* _WHAT TO PRODUCE_
Please output the records below word for word and omit the pictures.

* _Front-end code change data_
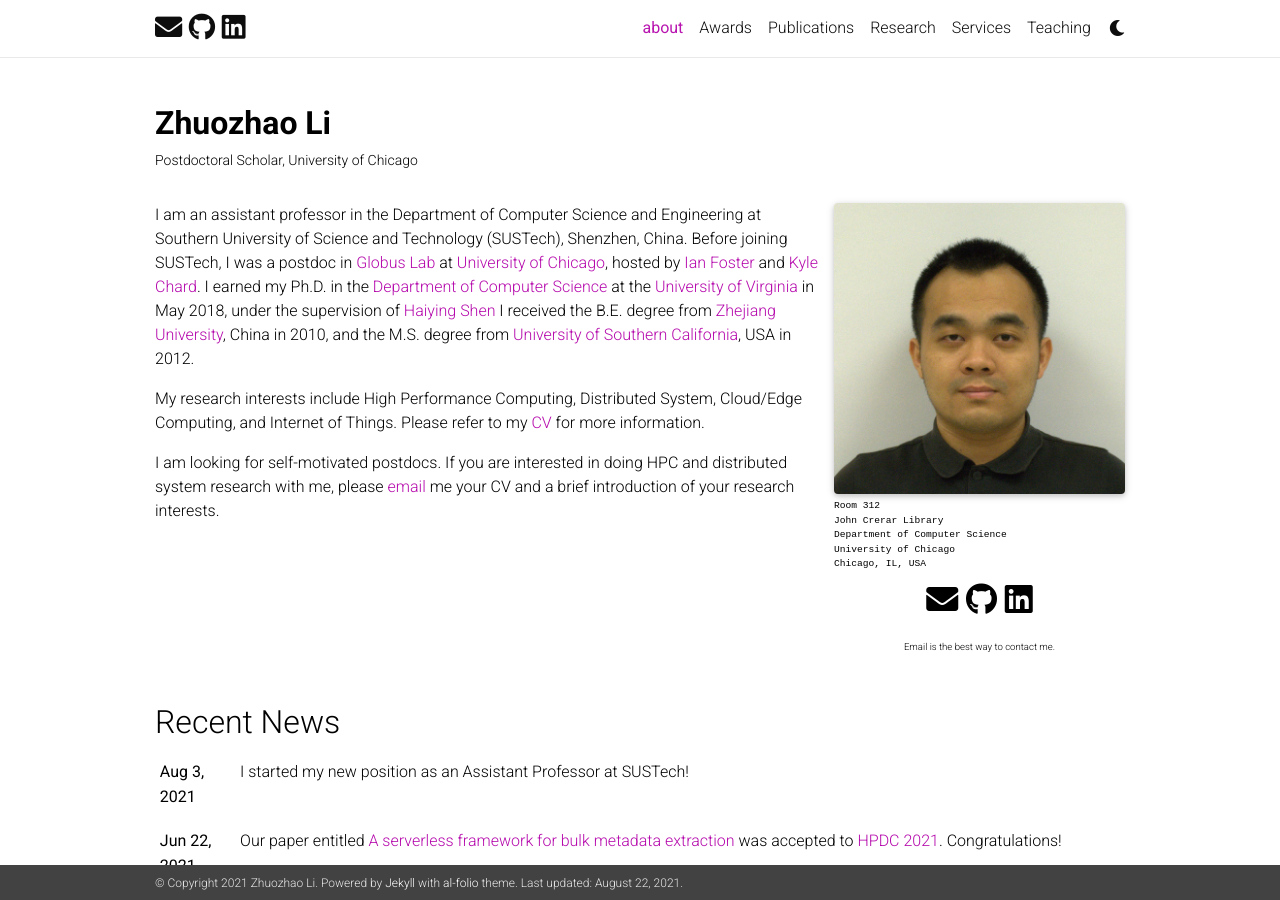
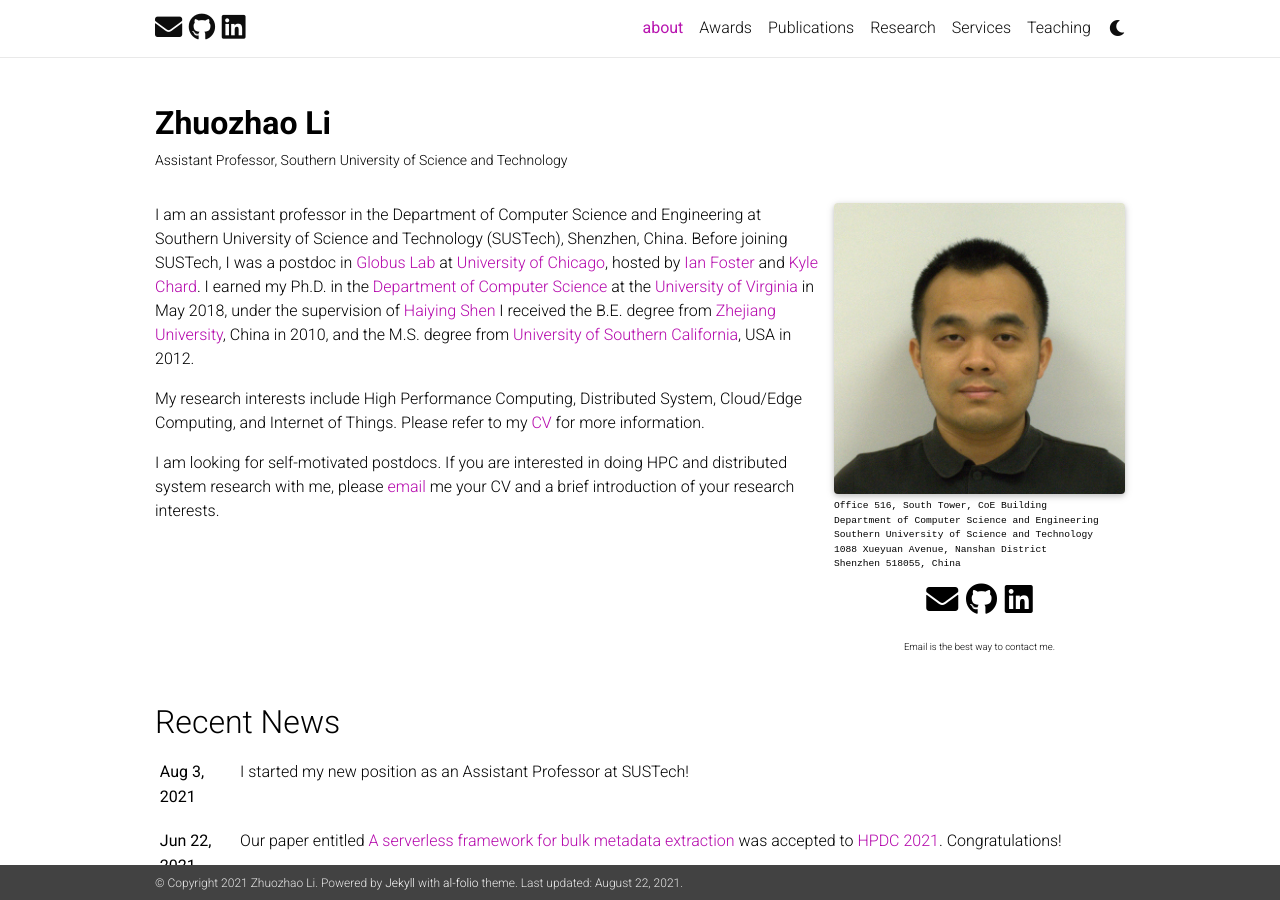
Before and after one commit to ZhuozhaoLi/ZhuozhaoLi.github.io, a Jekyll site: the page built from _pages/about.md, in a window 1280 px wide and 900 px high. Built offline with Jekyll 4.4.1, drawn with Linux system fonts in a browser that asks for light colours; nearby versions of some CDN libraries; comment, search, counter and statistics services are not loaded; a style sheet for code colours, icons or effects is not loaded.

Commit message:
Update about.md

```diff
--- a/_pages/about.md
+++ b/_pages/about.md
@@ -2,17 +2,17 @@
 layout: about
 title: about
 permalink: /
-description: Postdoctoral Scholar, University of Chicago
+description: Assistant Professor, Southern University of Science and Technology
 
 profile:
   align: right
   image: prof_pic.jpg
   address: >
-    <p>Room 312</p>
-    <p>John Crerar Library</p>
-    <p>Department of Computer Science</p>
-    <p>University of Chicago</p>
-    <p>Chicago, IL, USA</p>
+    <p>Office 516, South Tower, CoE Building</p>
+    <p>Department of Computer Science and Engineering</p>
+    <p>Southern University of Science and Technology</p>
+    <p>1088 Xueyuan Avenue, Nanshan District</p>
+    <p>Shenzhen 518055, China</p>
 
 news: true  # includes a list of news items
 selected_papers: true # includes a list of papers marked as "selected={true}"
```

* _RESPONSE FOR THIS EXERCISE_
Before and after one commit to ZhuozhaoLi/ZhuozhaoLi.github.io, a Jekyll site: the page built from _pages/about.md, in a window 1280 px wide and 900 px high. Built offline with Jekyll 4.4.1, drawn with Linux system fonts in a browser that asks for light colours; nearby versions of some CDN libraries; comment, search, counter and statistics services are not loaded; a style sheet for code colours, icons or effects is not loaded.

Commit message:
Update about.md

```diff
--- a/_pages/about.md
+++ b/_pages/about.md
@@ -2,17 +2,17 @@
 layout: about
 title: about
 permalink: /
-description: Postdoctoral Scholar, University of Chicago
+description: Assistant Professor, Southern University of Science and Technology
 
 profile:
   align: right
   image: prof_pic.jpg
   address: >
-    <p>Room 312</p>
-    <p>John Crerar Library</p>
-    <p>Department of Computer Science</p>
-    <p>University of Chicago</p>
-    <p>Chicago, IL, USA</p>
+    <p>Office 516, South Tower, CoE Building</p>
+    <p>Department of Computer Science and Engineering</p>
+    <p>Southern University of Science and Technology</p>
+    <p>1088 Xueyuan Avenue, Nanshan District</p>
+    <p>Shenzhen 518055, China</p>
 
 news: true  # includes a list of news items
 selected_papers: true # includes a list of papers marked as "selected={true}"
```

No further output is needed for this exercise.